**Task to carry out:** Among the entries that follow, find the lines holding "purl" and say how many there are, with no other words.

== Segment start ==

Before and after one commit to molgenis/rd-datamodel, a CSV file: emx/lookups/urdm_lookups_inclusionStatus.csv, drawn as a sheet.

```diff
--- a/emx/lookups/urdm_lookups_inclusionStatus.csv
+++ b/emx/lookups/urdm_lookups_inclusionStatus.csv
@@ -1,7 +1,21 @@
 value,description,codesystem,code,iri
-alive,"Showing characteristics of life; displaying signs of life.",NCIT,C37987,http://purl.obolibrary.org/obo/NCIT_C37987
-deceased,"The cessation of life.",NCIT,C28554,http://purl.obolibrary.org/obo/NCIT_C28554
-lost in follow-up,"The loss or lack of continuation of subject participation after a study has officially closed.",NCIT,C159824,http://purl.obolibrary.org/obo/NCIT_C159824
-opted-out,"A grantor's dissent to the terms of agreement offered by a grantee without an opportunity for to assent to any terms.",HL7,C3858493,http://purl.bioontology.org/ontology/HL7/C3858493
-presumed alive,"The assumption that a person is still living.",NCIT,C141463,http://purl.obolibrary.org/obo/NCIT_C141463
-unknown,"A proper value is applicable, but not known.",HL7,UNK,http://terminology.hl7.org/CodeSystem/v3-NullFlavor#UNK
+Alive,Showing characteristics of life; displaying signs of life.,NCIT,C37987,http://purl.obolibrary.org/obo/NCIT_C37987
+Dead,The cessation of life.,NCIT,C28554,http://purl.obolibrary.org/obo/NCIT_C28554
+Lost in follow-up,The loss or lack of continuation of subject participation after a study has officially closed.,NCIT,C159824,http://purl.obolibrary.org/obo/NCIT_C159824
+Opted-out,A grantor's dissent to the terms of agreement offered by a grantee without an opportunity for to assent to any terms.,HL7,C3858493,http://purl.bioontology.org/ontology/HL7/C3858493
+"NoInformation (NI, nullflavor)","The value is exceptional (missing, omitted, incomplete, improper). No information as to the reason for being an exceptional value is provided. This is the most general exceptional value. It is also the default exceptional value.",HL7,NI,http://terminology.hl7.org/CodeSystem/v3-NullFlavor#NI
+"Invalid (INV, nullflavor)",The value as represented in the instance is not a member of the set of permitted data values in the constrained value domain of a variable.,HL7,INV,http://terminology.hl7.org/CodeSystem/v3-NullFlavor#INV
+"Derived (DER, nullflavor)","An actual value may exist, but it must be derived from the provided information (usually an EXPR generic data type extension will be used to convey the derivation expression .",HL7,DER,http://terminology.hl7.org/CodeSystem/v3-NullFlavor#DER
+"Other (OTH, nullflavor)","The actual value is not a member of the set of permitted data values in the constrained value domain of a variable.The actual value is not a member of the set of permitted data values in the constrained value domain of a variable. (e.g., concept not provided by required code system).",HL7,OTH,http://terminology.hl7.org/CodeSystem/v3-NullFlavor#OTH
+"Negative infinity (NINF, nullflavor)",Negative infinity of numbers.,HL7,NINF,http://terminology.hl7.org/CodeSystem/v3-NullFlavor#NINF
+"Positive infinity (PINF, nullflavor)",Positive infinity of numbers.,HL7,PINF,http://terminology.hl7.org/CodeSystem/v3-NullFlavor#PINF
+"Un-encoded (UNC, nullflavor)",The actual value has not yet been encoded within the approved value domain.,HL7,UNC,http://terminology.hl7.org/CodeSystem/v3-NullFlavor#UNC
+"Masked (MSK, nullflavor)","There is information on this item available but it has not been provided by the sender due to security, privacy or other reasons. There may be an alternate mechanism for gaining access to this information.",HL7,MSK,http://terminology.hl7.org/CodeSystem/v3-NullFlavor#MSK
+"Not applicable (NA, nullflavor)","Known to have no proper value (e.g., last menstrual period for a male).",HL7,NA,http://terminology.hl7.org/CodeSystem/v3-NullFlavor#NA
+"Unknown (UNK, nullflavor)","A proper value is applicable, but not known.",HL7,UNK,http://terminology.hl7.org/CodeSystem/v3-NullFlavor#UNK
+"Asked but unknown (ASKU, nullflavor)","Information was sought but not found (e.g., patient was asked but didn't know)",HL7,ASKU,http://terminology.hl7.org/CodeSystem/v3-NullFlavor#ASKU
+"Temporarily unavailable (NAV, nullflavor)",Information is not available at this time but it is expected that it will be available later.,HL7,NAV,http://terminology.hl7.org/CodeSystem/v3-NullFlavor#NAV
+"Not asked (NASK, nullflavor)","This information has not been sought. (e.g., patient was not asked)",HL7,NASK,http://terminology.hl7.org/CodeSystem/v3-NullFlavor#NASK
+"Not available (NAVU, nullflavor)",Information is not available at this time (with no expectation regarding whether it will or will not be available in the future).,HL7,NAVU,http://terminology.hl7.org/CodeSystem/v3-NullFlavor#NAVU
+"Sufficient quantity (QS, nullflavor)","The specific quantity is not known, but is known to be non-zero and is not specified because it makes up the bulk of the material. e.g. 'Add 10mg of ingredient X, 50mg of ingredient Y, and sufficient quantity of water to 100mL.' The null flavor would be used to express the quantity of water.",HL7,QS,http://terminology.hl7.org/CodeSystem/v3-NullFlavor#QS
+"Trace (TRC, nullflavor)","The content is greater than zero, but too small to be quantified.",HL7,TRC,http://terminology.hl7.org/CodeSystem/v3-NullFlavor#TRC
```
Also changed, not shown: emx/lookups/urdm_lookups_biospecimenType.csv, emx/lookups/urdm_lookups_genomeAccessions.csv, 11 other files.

== Segment end ==

**Answer:** 9